→ **PROBLEM**
Could you restate the data word for word and drop the pictures?

→ **EXERCISE MATERIALS**
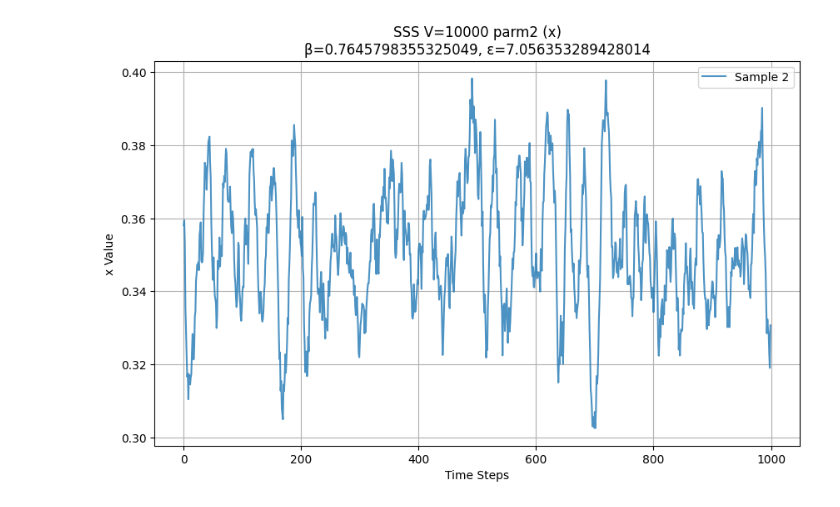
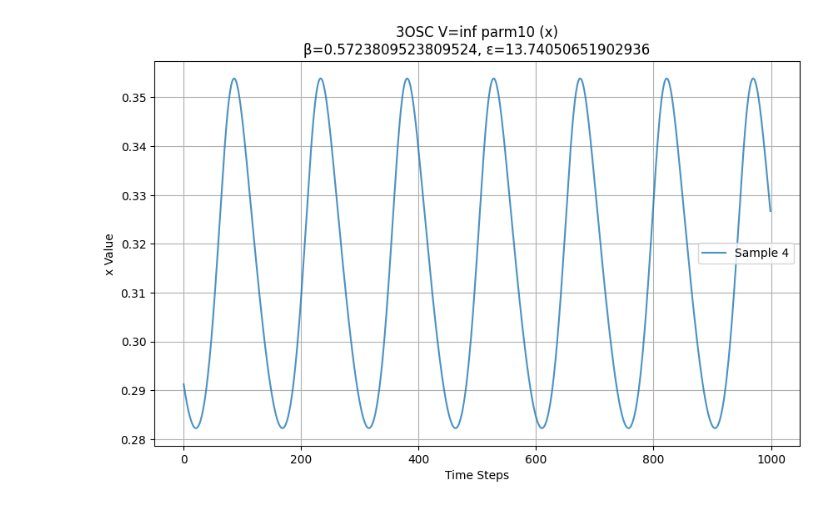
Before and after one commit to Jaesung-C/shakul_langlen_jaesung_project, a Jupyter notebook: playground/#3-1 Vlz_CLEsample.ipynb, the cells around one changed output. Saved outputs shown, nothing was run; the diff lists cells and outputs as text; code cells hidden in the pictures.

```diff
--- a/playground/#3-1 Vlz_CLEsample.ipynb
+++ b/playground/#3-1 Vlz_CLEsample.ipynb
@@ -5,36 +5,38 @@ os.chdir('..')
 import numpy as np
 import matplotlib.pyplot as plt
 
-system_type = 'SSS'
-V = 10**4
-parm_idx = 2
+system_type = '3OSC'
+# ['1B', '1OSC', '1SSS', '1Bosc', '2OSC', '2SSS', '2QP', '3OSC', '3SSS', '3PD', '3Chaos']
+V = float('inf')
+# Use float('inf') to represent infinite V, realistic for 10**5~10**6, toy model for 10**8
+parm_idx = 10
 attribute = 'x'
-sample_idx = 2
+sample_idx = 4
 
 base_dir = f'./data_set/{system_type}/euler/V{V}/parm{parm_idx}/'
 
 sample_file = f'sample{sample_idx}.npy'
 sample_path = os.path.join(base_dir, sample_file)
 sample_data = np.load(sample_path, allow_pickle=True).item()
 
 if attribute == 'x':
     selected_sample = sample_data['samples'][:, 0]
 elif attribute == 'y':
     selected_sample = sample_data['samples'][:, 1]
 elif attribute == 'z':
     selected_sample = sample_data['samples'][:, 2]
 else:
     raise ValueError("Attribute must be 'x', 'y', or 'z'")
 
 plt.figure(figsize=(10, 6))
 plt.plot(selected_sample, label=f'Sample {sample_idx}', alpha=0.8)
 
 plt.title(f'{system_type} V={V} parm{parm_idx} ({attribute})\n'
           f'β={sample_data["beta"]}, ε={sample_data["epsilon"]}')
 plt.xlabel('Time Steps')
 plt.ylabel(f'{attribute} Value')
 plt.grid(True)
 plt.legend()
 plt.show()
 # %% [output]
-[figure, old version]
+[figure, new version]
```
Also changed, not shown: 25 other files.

→ **RESPONSE TO THIS TASK**
Before and after one commit to Jaesung-C/shakul_langlen_jaesung_project, a Jupyter notebook: playground/#3-1 Vlz_CLEsample.ipynb, the cells around one changed output. Saved outputs shown, nothing was run; the diff lists cells and outputs as text; code cells hidden in the pictures.

```diff
--- a/playground/#3-1 Vlz_CLEsample.ipynb
+++ b/playground/#3-1 Vlz_CLEsample.ipynb
@@ -5,36 +5,38 @@ os.chdir('..')
 import numpy as np
 import matplotlib.pyplot as plt
 
-system_type = 'SSS'
-V = 10**4
-parm_idx = 2
+system_type = '3OSC'
+# ['1B', '1OSC', '1SSS', '1Bosc', '2OSC', '2SSS', '2QP', '3OSC', '3SSS', '3PD', '3Chaos']
+V = float('inf')
+# Use float('inf') to represent infinite V, realistic for 10**5~10**6, toy model for 10**8
+parm_idx = 10
 attribute = 'x'
-sample_idx = 2
+sample_idx = 4
 
 base_dir = f'./data_set/{system_type}/euler/V{V}/parm{parm_idx}/'
 
 sample_file = f'sample{sample_idx}.npy'
 sample_path = os.path.join(base_dir, sample_file)
 sample_data = np.load(sample_path, allow_pickle=True).item()
 
 if attribute == 'x':
     selected_sample = sample_data['samples'][:, 0]
 elif attribute == 'y':
     selected_sample = sample_data['samples'][:, 1]
 elif attribute == 'z':
     selected_sample = sample_data['samples'][:, 2]
 else:
     raise ValueError("Attribute must be 'x', 'y', or 'z'")
 
 plt.figure(figsize=(10, 6))
 plt.plot(selected_sample, label=f'Sample {sample_idx}', alpha=0.8)
 
 plt.title(f'{system_type} V={V} parm{parm_idx} ({attribute})\n'
           f'β={sample_data["beta"]}, ε={sample_data["epsilon"]}')
 plt.xlabel('Time Steps')
 plt.ylabel(f'{attribute} Value')
 plt.grid(True)
 plt.legend()
 plt.show()
 # %% [output]
-[figure, old version]
+[figure, new version]
```
Also changed, not shown: 25 other files.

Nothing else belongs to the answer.